ACTIVITY. Below are the records; how many of their lines contain "deviation"? Reply only with that figure.

Revision comparison data.
-*-*-
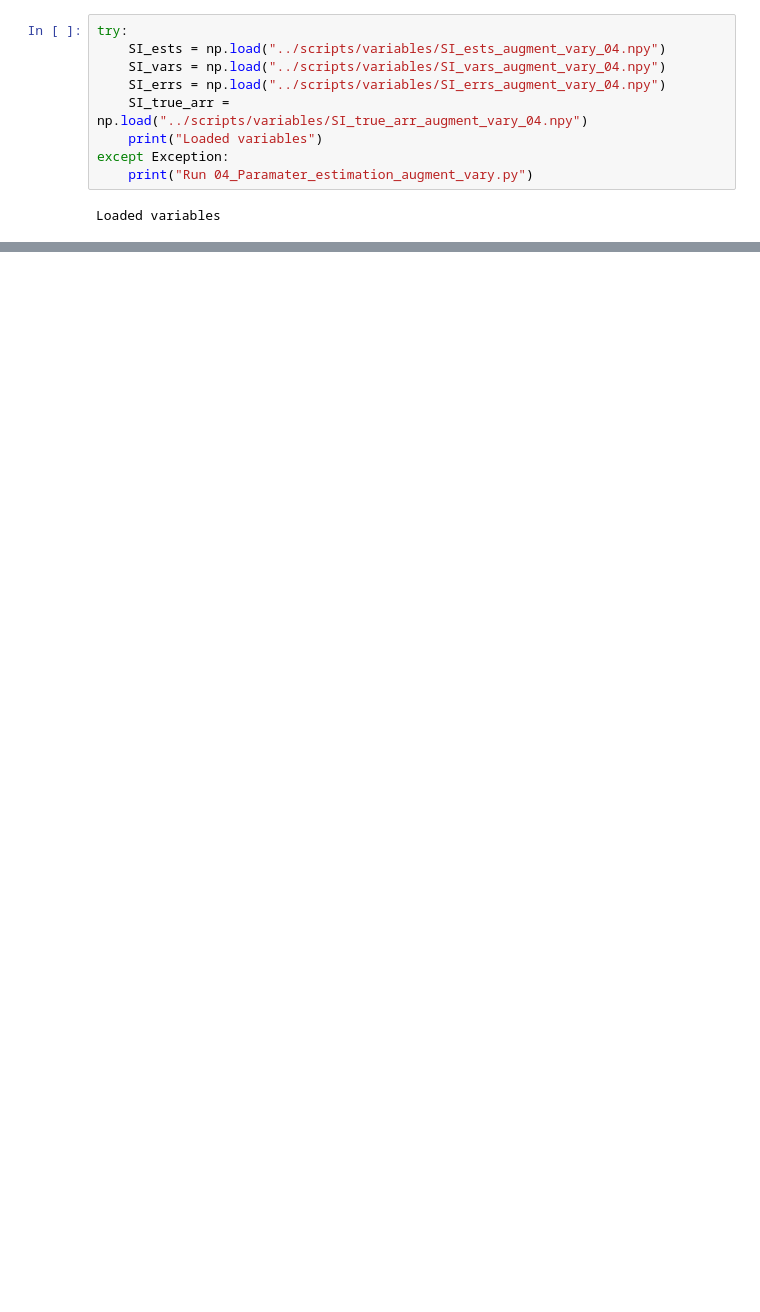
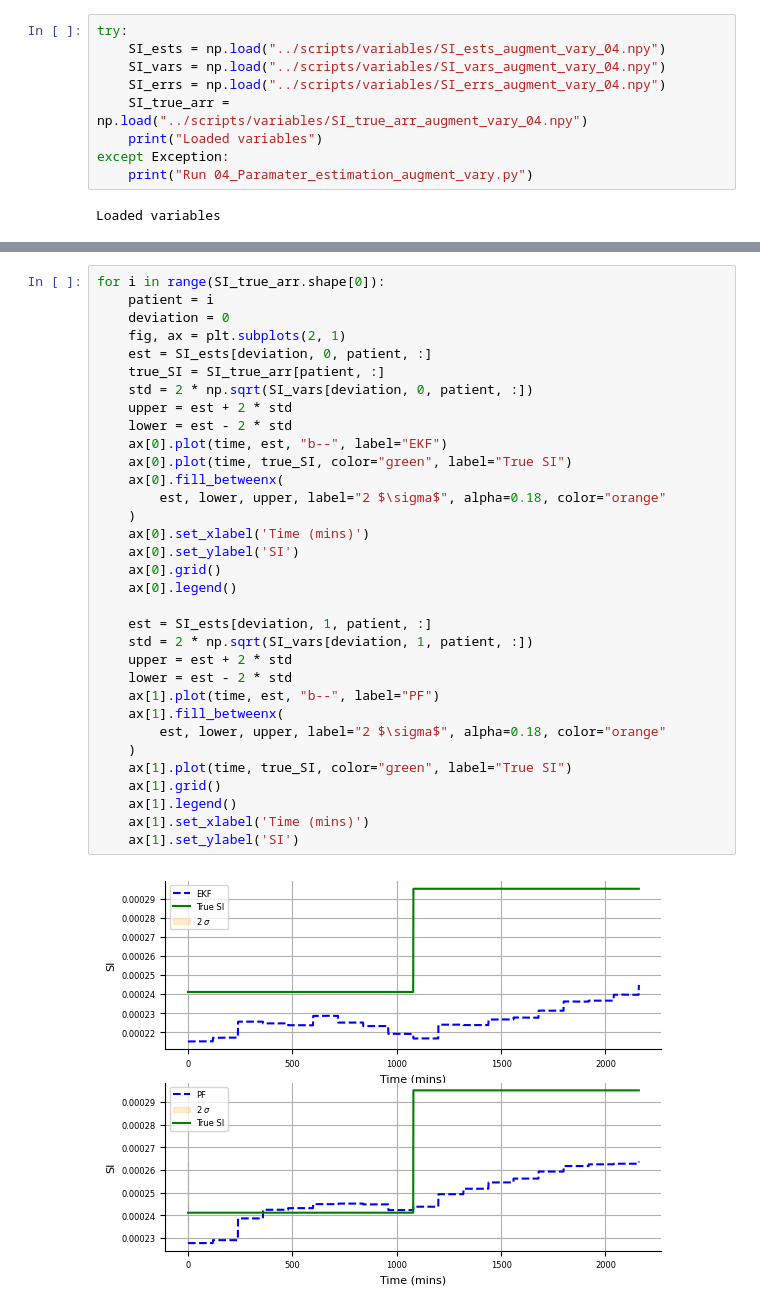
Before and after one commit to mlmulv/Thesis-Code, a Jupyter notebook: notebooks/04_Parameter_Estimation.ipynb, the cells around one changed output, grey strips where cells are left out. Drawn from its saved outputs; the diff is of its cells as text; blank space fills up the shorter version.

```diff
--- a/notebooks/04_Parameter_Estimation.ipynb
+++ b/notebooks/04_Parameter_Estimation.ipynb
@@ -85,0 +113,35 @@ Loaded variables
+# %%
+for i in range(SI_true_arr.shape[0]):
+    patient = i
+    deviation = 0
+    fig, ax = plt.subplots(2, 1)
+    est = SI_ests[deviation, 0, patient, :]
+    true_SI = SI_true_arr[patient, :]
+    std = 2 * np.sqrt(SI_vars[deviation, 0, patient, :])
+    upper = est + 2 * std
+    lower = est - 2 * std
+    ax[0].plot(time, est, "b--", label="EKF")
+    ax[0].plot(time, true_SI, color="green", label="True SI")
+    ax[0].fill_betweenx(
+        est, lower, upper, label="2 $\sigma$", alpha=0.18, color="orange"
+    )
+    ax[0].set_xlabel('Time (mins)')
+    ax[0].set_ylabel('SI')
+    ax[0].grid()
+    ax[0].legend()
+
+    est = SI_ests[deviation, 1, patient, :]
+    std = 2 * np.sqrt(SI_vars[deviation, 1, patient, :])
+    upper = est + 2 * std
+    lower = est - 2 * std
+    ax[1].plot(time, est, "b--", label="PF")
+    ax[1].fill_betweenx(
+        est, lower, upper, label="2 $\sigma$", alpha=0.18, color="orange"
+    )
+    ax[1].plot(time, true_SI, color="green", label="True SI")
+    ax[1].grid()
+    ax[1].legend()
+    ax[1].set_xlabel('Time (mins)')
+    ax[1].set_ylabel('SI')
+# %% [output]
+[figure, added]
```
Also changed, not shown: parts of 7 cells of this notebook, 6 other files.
-*-*-
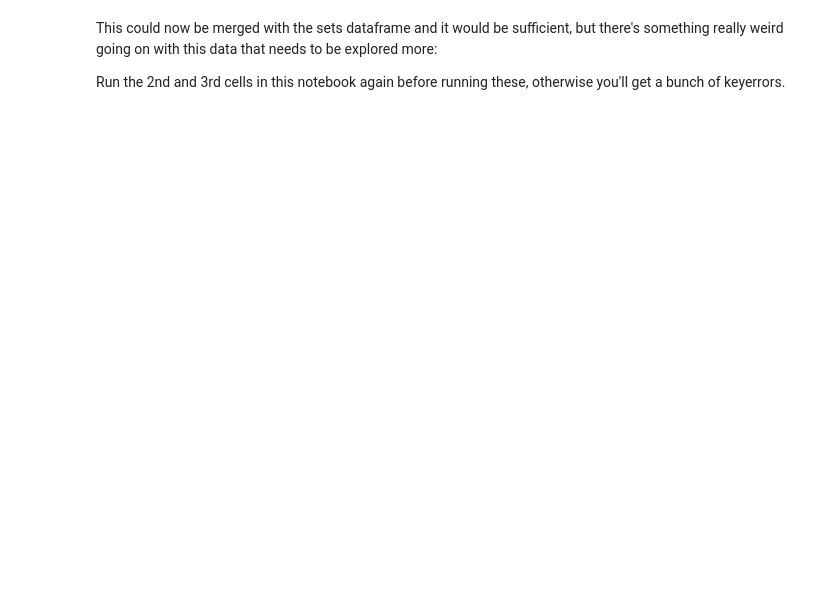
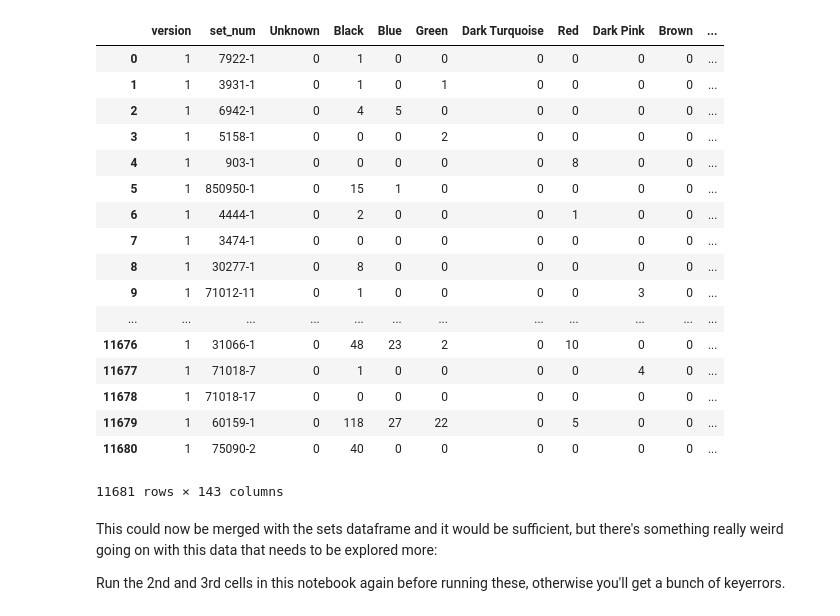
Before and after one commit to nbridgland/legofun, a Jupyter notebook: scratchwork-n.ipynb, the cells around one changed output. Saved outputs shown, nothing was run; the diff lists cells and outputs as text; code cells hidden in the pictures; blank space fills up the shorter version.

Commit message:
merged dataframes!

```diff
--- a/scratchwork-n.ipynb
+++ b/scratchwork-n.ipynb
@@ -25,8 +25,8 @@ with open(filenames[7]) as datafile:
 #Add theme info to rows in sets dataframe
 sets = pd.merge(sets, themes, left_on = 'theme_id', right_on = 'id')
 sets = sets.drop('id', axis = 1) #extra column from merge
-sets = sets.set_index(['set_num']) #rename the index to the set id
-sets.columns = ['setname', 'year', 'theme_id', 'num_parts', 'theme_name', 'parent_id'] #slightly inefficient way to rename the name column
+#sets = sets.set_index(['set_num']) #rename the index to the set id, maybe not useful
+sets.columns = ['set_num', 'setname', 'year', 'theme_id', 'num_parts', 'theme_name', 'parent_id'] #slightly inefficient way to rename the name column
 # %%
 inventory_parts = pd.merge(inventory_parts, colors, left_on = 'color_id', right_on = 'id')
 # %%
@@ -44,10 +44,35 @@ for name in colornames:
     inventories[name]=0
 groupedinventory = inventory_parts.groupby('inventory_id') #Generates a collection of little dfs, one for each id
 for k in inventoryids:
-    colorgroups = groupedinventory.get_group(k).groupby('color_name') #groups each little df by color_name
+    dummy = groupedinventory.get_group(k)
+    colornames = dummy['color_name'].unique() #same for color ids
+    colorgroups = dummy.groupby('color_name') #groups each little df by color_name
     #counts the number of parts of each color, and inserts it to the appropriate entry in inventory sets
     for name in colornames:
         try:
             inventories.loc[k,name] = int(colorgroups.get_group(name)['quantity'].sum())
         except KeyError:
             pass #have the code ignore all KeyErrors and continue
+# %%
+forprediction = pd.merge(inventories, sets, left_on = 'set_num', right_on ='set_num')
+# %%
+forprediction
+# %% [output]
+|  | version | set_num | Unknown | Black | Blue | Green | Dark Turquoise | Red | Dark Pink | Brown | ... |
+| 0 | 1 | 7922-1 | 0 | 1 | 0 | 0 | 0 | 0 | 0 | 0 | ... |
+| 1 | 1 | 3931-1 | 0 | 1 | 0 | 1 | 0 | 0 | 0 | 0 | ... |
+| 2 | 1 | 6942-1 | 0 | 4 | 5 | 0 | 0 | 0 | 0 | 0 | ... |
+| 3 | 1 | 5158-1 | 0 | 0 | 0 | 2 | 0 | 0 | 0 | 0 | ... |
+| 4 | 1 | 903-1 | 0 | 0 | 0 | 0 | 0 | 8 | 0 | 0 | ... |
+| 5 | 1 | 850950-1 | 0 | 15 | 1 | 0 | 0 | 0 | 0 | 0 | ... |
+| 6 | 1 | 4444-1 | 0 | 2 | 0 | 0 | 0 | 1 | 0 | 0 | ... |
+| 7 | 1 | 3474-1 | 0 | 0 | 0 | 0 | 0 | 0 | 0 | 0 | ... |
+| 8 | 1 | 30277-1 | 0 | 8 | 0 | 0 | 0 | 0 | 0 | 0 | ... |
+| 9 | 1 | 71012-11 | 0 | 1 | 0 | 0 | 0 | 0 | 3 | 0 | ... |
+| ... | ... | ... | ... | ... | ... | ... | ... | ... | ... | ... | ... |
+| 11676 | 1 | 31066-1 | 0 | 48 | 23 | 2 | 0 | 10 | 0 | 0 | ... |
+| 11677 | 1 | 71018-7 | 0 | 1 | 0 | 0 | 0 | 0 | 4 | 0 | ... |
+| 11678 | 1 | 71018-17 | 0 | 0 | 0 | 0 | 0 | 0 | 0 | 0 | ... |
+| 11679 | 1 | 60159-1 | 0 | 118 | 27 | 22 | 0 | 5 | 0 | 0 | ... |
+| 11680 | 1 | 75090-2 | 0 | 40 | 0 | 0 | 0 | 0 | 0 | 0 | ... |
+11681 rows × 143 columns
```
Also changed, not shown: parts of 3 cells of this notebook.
-*-*-
ANSWER TO THIS EXERCISE. 5